One of the buttons available on the Pull tab is All Contacts. That lets you pull every Address Book entry you have into the demo FileMaker file. With the demo! I just imported all 1588 Address Book entries I have in my Address Book into the demo file. I could now import this data into the FileMaker file of my choosing.
That’s great for starters. But the most important functionality here is that you can keep the two in sync by moving data from Address Book to FileMaker or FileMaker to Address Book depending on where you happen to enter the data first.
Because Productive’s plug-in is probably written in a low-level language like C, performance is, as they say, lightning fast. Also, I’m running on a MacBook so I am also getting the benefit of the fact that this is a Universal plug-in that works optimally on both PowerPC and Intel processors.
Here’s the link for their press release dated November 7.
The Plug-in is selling for $60 for a single-user license, $270 for a 5-user license and $432 for a 10-user license. If you have a mission-critical FileMaker application in your company or work group that includes a contacts table and you are Mac-based, Address Book Manipulator v2 could be just what you need.
A free demo version of the plug-in is available with a full-access demo FileMaker file that can push and pull data and demonstrate various additional functions including search. I’m using it right now.
Here is what the relationships graph looks like. On the left is a *viewer* table and on the right is the *data* table where the contacts are stored in flat records.
Yes. I know Tab Controls were released in FileMaker 8. But, without a Go to Object command and other niceties like the GetLayoutObjectAttribute function, they weren’t ready to replace all tabs all the time.
Many of you might still cling to your homemade tabs. Not me. I’ve committed 100% to tab controls to handle all (well almost all) of my tabbing needs.
You can make fancy fake tabs and use any graphics you want for the tabs. But that’s so FileMaker 7 of you. The problem is fake tabs are not end-user friendly. They aren’t even developer friendly in my opinion.
Instead, use tab controls. They can look pretty boring by default. But take away some of the old-fashioned styling and they become elegant. Native vs. bolted on. Native looks better my friends. Since most of my customers are designers, I pay close attention to ways to make my UI look better.

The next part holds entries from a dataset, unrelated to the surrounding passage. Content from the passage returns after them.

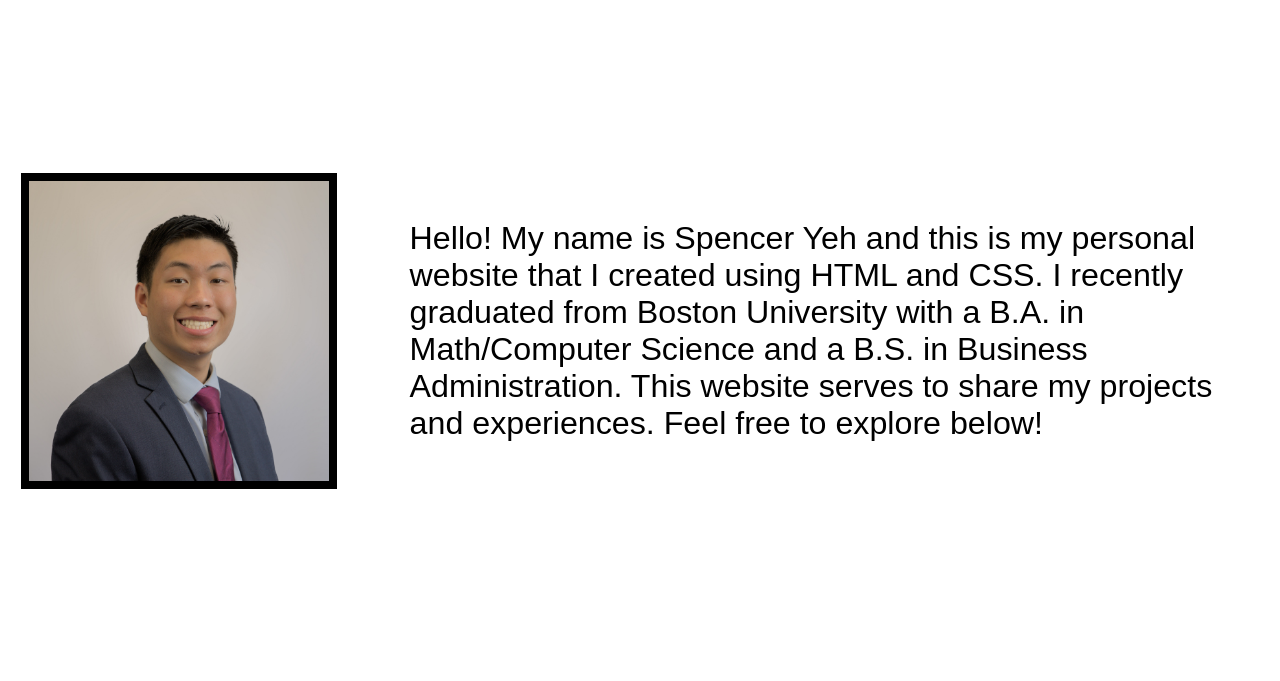
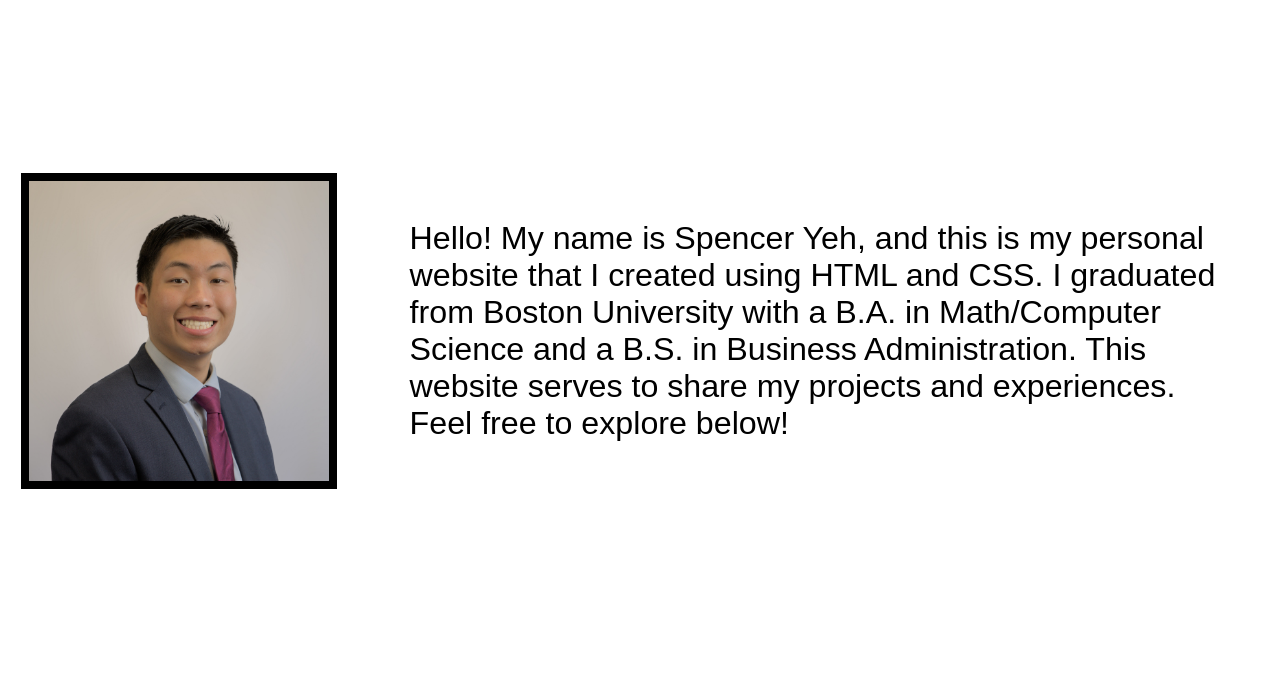
Before and after one commit to spencer104/spencer104.github.io, a plain HTML site: page index.html in a window 1280 px wide. Shown: the part 380-1061 px from the top of the page. Drawn offline with Linux system fonts and the light colour scheme.

Commit message:
Update index.html

```diff
--- a/index.html
+++ b/index.html
@@ -223,7 +223,7 @@ html, body {
 
     <div class="content3">
       <p style="font-family:Arial; font-size:1.15em">
-        Hello! My name is Spencer Yeh and this is my personal website that I created using HTML and CSS. I recently graduated from Boston University with a B.A. in Math/Computer Science and a B.S. in Business Administration. This website serves to share my projects and experiences. Feel free to explore below!
+        Hello! My name is Spencer Yeh, and this is my personal website that I created using HTML and CSS. I graduated from Boston University with a B.A. in Math/Computer Science and a B.S. in Business Administration. This website serves to share my projects and experiences. Feel free to explore below!
       </p>
     </div>
   </div>
```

Tab controls can be used to simplify. Compare the default User tab above to the Admin tab below. Users, even Admin people, don’t need to see all the information all the time (Keep in mind that there are other fields on the screen. The user is just not being bothered with all the information as he or she uses the database).
Tab controls are revolutionary because they let our users customize their own interface. That’s heresy you say. That breaks the rules of keeping the user in his place. Yes. And that’s the wave of the future that you might want to embrace. FileMaker is the database of choice because it empowers the user.
You know that thing where everything isn’t top down. That user who is on the front lines where all the new information is. That’s the user who knows what he or she needs.
I go on about tab controls as they pertain to my Studio Manager product over on Studio Manager Bulletin. The treatment there is not very technical but is very enthusiastic. I’m thrilled to be using tab controls instead of fake tabs in my product.
One of the main features of Studio Manager is that it maximizes user customizability. Studio Manager is not a black box. Not to developers and not to users. Deal with it.